Friday, June 15, 2012
Here's an idea...
...for an extremely delicious, simple, seasonal weekend supper, even if it ain't all local: grilled or pan-roasted Copper River sockeye salmon on a bed of (grilled or roasted) greens (here daikon flowers, yeah, who knew...?), roasted baby beets, green garlic-tarragon mayo.
I went fishing this week and last and encountered amazing, complex mayfly hatches, and fish churning up the water in their bug-eating fervor, just a stunning phenomenon to behold. As far as the catching went, I got schooled by the fishes. The trout can become incredibly selective in the midst of hatches like this, and therefore difficult to fool. I caught a few fish, but brought nothing home. Oh, well.
The upside of this is that if I had brown trout in the creel I probably wouldn't have gone shopping for salmon, and the wild Copper River sockeye that's in the markets now is some of the best fish I have ever tasted. It's particularly rich and succulent for sockeye, which, while always flavorful, can be dry, and easily turns tacky if the least bit overcooked. These fat fillets could have passed for king salmon. I got mine at Seward Co-op, and they get it from Coastal Seafood.
I've done it on the grill, and it was fantastic; in the wake of yesterday's deluge we cooked indoors, pan-roasting the fish, oven roasting some baby beets and daikon flowers from the market. Oh, and the plate was garnished with salted milkweed flower buds that toasted up for a couple minutes in the pan the salmon was cooked in.
Daikon flowers were a discovery at last week's Menomonie farmers market--never seen them before. They look a bit like broccoli rabe at first glance, and the flavor and texture are somewhat comparable, with a bit more radishy pungency. I have tossed them with olive oil, lemon juice, salt and pepper and put them on the grill.

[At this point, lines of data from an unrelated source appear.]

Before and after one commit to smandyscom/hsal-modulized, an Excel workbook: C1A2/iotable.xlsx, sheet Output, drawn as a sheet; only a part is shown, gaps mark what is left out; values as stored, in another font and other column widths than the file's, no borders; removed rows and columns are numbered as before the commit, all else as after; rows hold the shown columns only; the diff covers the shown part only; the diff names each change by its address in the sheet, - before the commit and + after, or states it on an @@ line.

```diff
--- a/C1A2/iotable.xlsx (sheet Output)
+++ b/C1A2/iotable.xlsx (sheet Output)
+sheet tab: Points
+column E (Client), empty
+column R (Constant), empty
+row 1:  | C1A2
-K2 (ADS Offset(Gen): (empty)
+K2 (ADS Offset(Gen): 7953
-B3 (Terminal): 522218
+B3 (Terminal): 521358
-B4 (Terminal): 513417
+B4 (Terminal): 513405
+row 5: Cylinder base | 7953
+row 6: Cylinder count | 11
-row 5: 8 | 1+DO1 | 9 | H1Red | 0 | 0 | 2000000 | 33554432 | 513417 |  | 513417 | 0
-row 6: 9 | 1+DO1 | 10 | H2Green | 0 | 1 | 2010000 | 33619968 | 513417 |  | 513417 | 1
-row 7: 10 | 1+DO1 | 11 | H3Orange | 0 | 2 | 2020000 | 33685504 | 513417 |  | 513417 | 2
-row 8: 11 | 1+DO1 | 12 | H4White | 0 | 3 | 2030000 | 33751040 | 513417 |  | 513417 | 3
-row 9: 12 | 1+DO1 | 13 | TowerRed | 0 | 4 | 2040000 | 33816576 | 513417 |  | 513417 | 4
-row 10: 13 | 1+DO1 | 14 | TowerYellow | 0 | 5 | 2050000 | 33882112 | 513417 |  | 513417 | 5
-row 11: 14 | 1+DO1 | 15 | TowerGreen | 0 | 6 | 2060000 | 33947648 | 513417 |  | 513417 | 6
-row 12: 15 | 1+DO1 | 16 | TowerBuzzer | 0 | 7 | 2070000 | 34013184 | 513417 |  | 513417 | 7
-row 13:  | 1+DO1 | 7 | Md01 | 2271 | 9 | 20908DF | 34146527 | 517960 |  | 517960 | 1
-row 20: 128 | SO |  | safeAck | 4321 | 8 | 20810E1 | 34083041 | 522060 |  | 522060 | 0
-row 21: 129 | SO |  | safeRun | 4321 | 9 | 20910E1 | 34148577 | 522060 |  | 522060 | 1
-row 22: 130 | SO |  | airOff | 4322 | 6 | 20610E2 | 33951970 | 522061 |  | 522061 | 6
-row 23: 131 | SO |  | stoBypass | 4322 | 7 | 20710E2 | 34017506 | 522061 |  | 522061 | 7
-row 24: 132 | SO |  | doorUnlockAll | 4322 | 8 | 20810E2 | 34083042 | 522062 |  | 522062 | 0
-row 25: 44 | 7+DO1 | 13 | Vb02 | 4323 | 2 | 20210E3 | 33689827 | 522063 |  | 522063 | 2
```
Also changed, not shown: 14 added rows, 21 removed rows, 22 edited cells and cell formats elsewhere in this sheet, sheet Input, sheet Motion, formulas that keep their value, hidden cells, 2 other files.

Yesterday, oven roasted with a bit of sunflower oil, coarse salt, and sliced green garlic, at 425 for about 10 minutes. Wonderful, fun to eat, and if you can get your hands on some I imagine you will impress even the most up-to-the-minute of your trendy foodie friends. Use whatever flavorful cooking greens you find at your market or in the garden--you know, pea tips would have been really good.
Beets, the beets, oh my god the beets! So sweet and tender and with a caramel spice fragrance that was incredibly appetizing. Roasted in a covered baking dish at 425 for 35 to 40 minutes until they pierce easily with a paring knife. Beets this tiny do not need to be peeled. The little whiskery tails were a delicacy, intensely sweet, a bit burnt, a tad licoricey tasting. They were great with the mayo flavored with lots of very finely minced green garlic and just a little tarragon, which will take over. Show it who's boss--I used the chopped leaves of a four-inch sprig for about 2/3 cup of mayo. (My basic mayo method here; in this case I did a two-yolk batch, and the oil was 1 1/4 cups canola and 1/4 cup olive. I've taken to making mayo in our 8-quart stainless steel mixing bowls, which may seem like overkill, but keeps me and the kitchen a lot cleaner.)
We find that six ounces of salmon per person is an ample serving of this rich fish. We cooked it in a cast iron skillet, and (secret ingredient) I used a bit of rendered fat from our home-smoked bacon. Cook it skin-side down 75 percent of the cooking time to get the skin nicely crisp--the skin didn't brown as evenly as I would have liked, but was still delicious. I blame the crappy electric range that came with the new old house. I cooked the salmon on the stovetop for perhaps six minutes on medium-high, then flipped it and put the pan in a 275 oven for a couple of minutes to finish.
For these last couple of minutes I also added the milkweed flower buds which had been rinsed, drained, patted dry, and salted generously, to make a quick caper ersatz. A nice wild and seasonal touch, tasty and pretty.
There's this thing I like to say, sums up my foraging philosophy: 90 percent of good cooking is good shopping. Case in point. Bon appétit.
Text and photos copyright 2012 by Brett Laidlaw